Communication Skills in Family Therapy - updated
As a family therapist, I believe our families profoundly impact the way we think, feel and behave. The connectedness and reactivity we sometimes have in our family system can make the functioning of family members interdependent. This means that a change in one person’s functioning is predictably followed by reciprocal changes in the functioning of others. Looking at the family in family therapy as an emotional unit, helps us make dynamic and real time changes in individuals as well as the system as a whole.
Many of the families I work with, have trouble communicating effectively. If one member of the family is struggling with a mental health issue or an addiction, it’s common for communication to be further stunted.
Learning how to communicate more clearly and more respectfully can help avoid the bad feelings that go along with fighting and arguing and helps the entire family start to feel better.
Active listening is an essential part of effective communication with others, and all communication needs effective listening. One of the essential exercises we do in the multifamily groups I run in is in active listening. The families that are engaged with this process and who use this skills, I believe, see great progress over a short amount of time.
The biggest changes in families often comes with an improvement in emotional literacy. This is the ability to notice, name, and understand feelings. This small but complicated ability provides critical information about you (and about others), their behaviors and their reactions. Family therapists should be helping improve the emotional literacy of all members of the system, making it safe and comfortable to express, in healthy ways, a wide range of affect.

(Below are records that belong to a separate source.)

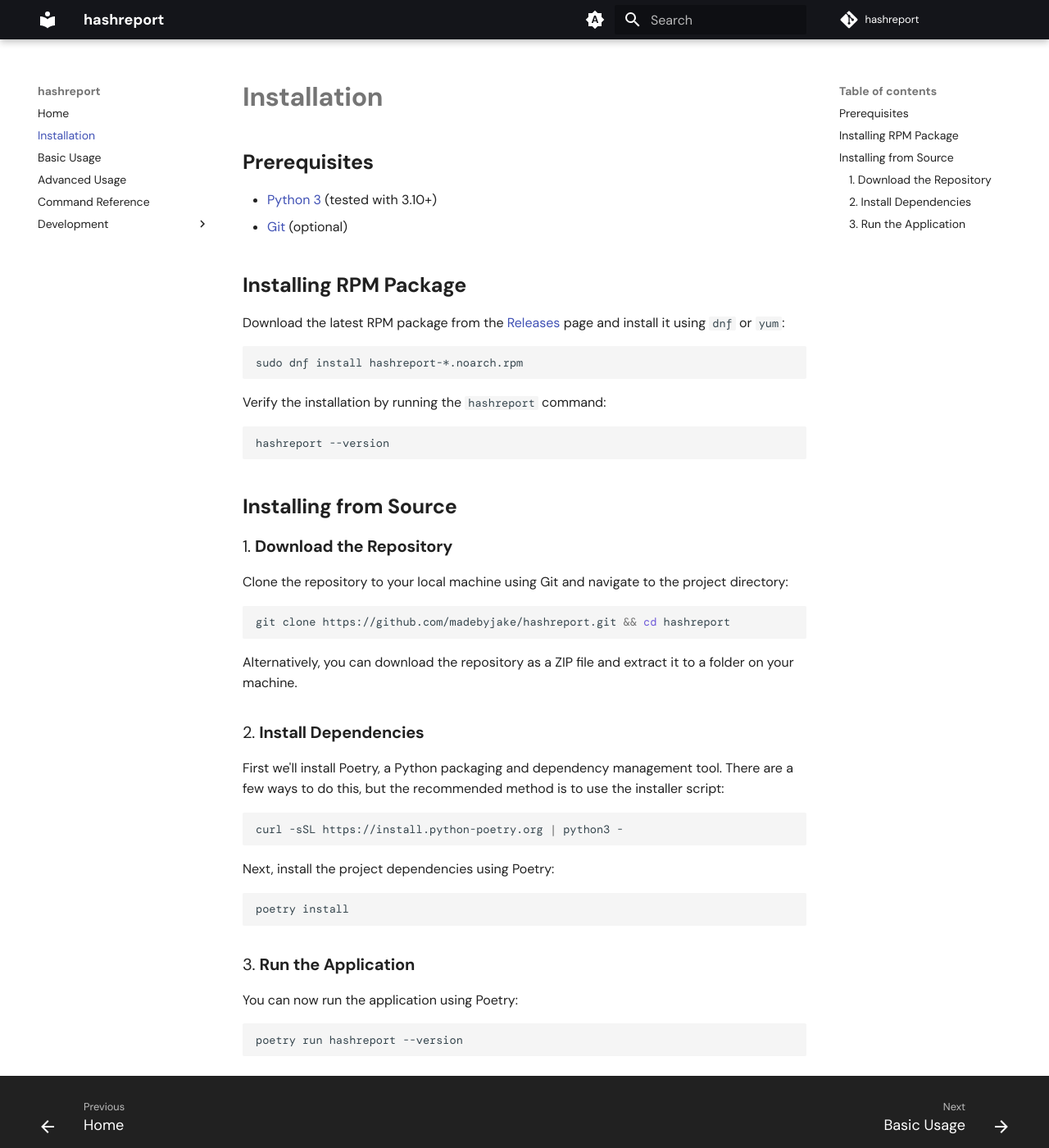
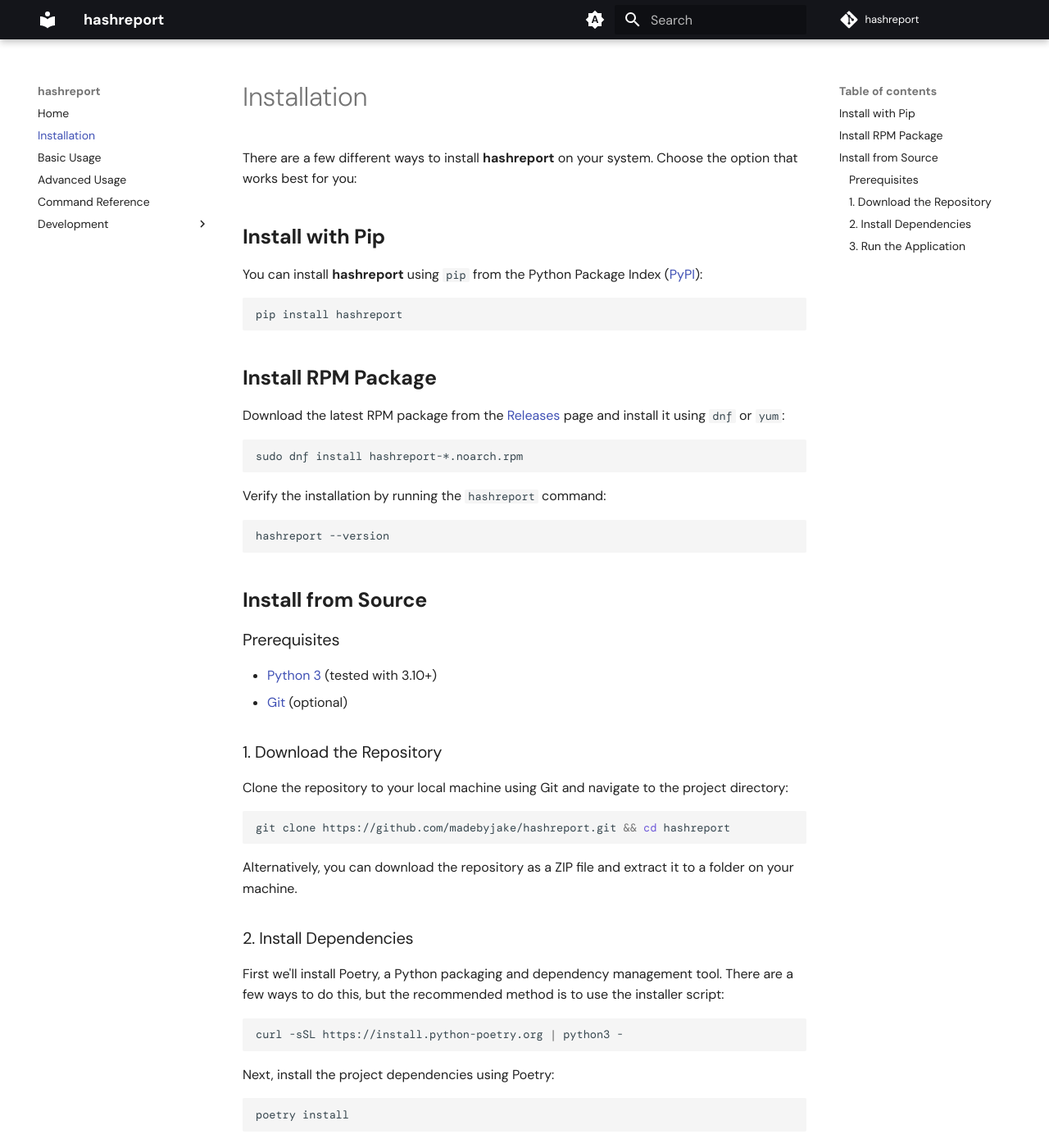
Before and after one commit to madebyjake/hashreport, an MkDocs documentation site: the page built from docs/install.md, in a window 1280 px wide and 1400 px high. Shown: the whole window at 82% size. Built offline with MkDocs 1.6.1 and Material for MkDocs 9.7.7, drawn with Linux system fonts in a browser that asks for light colours; some web fonts are replaced; comment, search, counter and statistics services are not loaded; some of the changed text lies outside the part shown.

Commit message:
docs: update installation section

````diff
--- a/docs/install.md
+++ b/docs/install.md
@@ -1,11 +1,14 @@
-# **Installation**
+There are a few different ways to install **hashreport** on your system. Choose the option that works best for you:
 
-## **Prerequisites**
+## **Install with Pip**
 
-- [Python 3](https://www.python.org/downloads/) (tested with 3.10+)
-- [Git](https://git-scm.com/downloads) (optional)
+You can install **hashreport** using `pip` from the Python Package Index ([PyPI](https://pypi.org/project/hashreport/)):
 
-## **Installing RPM Package**
+```bash
+pip install hashreport
+```
+
+## **Install RPM Package**
 
 Download the latest RPM package from the [Releases](https://github.com/madebyjake/hashreport/releases) page and install it using `dnf` or `yum`:
 
@@ -19,9 +22,14 @@
 hashreport --version
 ```
 
-## **Installing from Source**
+## **Install from Source**
 
-### 1. **Download the Repository**
+### Prerequisites
+
+- [Python 3](https://www.python.org/downloads/) (tested with 3.10+)
+- [Git](https://git-scm.com/downloads) (optional)
+
+### 1. Download the Repository
 
 Clone the repository to your local machine using Git and navigate to the project directory:
 
@@ -31,7 +39,7 @@
 
 Alternatively, you can download the repository as a ZIP file and extract it to a folder on your machine.
 
-### 2. **Install Dependencies**
+### 2. Install Dependencies
 
 First we'll install Poetry, a Python packaging and dependency management tool. There are a few ways to do this, but the recommended method is to use the installer script:
 
@@ -45,7 +53,7 @@
 poetry install
 ```
 
-### 3. **Run the Application**
+### 3. Run the Application
 
 You can now run the application using Poetry:
 
````
Also changed, not shown: README.md (+15 -5 lines).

I statements are the essence of improving communication in families, especially if there is conflict or emotional distance. These may seem like an easy thing to pull off, but it's surprisingly hard for family members to do this without some coaching from a family therapist.
In family systems, the 'I' position is helpful in differentiation from the family and goes a long way towards a healthier sense of self.